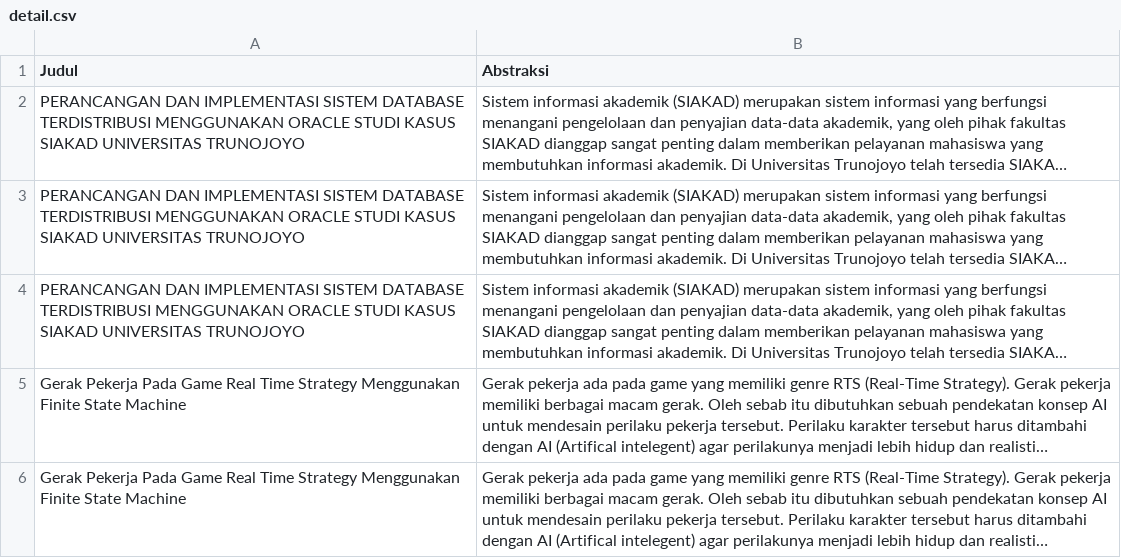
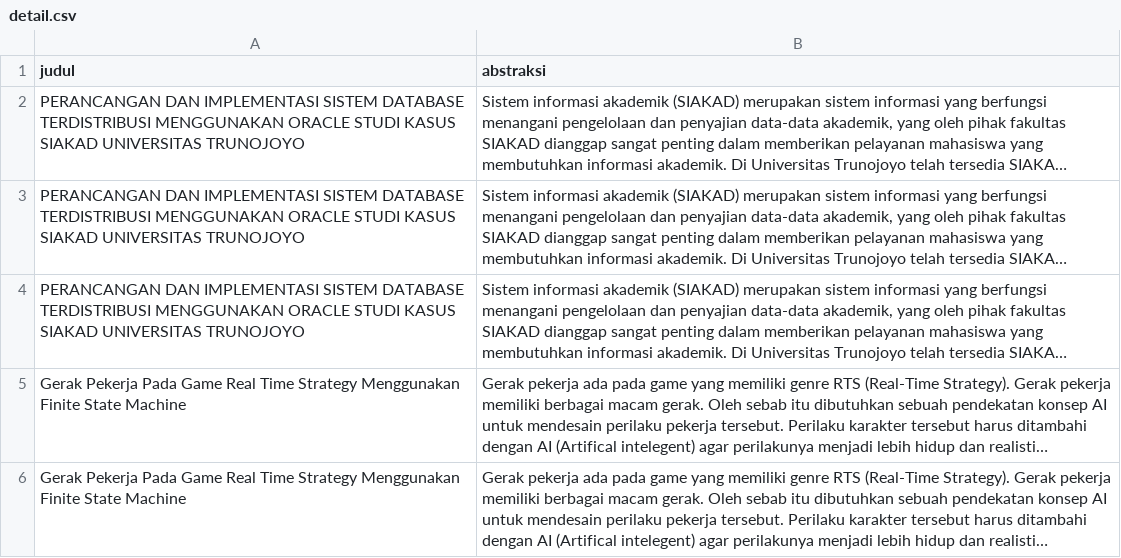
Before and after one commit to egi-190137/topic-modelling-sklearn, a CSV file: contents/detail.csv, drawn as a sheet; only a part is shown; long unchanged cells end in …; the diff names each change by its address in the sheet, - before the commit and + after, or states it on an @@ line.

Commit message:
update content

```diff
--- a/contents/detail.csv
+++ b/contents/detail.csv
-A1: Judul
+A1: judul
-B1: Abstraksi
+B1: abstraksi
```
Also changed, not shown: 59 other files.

◇ ◇ ◇

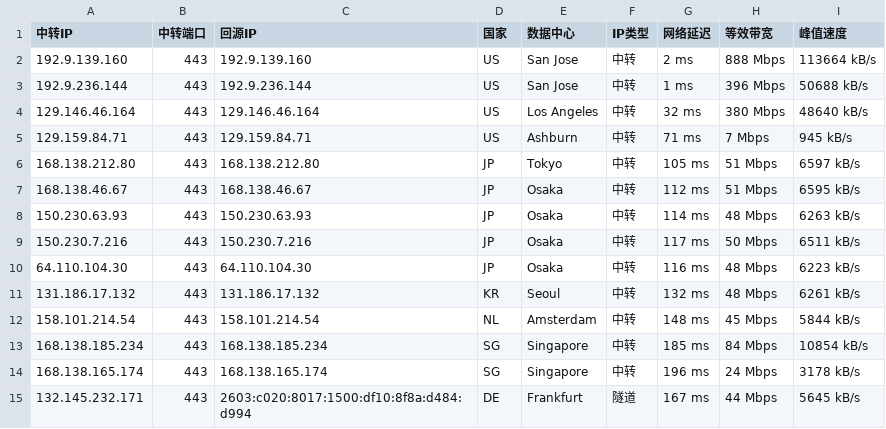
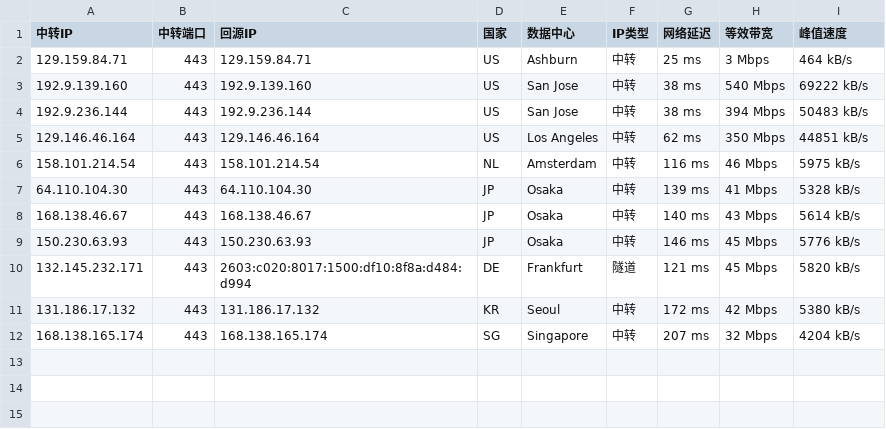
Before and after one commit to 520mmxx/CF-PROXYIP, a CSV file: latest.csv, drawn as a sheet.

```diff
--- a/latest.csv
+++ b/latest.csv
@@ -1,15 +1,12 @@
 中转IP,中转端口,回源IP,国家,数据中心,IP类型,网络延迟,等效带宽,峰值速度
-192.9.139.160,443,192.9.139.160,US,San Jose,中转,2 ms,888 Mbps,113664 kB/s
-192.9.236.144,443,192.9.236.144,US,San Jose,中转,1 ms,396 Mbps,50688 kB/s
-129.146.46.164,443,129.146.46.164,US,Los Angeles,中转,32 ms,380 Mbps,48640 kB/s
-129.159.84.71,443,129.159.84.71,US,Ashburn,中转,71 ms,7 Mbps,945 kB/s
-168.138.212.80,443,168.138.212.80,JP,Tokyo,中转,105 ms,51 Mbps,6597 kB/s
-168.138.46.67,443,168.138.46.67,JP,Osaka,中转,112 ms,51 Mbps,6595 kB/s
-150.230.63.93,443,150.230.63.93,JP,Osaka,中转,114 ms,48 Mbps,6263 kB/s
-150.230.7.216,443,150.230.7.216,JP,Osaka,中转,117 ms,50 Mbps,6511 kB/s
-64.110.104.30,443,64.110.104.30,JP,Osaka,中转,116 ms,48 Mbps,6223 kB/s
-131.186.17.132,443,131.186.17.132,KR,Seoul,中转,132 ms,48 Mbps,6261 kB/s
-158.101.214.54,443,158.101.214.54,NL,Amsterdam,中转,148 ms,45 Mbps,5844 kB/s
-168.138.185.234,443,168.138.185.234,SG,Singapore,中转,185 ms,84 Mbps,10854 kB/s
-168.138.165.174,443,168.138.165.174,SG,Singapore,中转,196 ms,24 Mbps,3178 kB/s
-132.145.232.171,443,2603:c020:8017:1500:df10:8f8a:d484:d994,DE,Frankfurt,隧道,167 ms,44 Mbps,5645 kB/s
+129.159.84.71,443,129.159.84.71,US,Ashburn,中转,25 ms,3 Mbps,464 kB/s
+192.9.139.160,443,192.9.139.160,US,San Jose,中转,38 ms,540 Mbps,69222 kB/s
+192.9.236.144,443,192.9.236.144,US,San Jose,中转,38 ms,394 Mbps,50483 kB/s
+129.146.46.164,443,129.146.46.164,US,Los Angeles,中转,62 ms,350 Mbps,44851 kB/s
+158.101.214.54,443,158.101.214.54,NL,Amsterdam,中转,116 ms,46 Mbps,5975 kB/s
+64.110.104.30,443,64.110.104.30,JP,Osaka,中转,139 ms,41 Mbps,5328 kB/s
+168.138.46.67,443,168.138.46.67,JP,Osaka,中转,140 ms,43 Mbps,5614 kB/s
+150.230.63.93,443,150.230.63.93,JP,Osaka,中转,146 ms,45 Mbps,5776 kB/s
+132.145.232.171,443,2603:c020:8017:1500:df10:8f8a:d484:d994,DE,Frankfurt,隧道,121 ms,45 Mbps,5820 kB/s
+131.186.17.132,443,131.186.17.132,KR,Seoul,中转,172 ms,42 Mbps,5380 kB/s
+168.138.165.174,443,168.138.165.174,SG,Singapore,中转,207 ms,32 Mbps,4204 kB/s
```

◇ ◇ ◇

▶ [Required action]: Please state how many lines of the records hold the word "Frankfurt", and write nothing but that number.

▶ [Answer space]: 2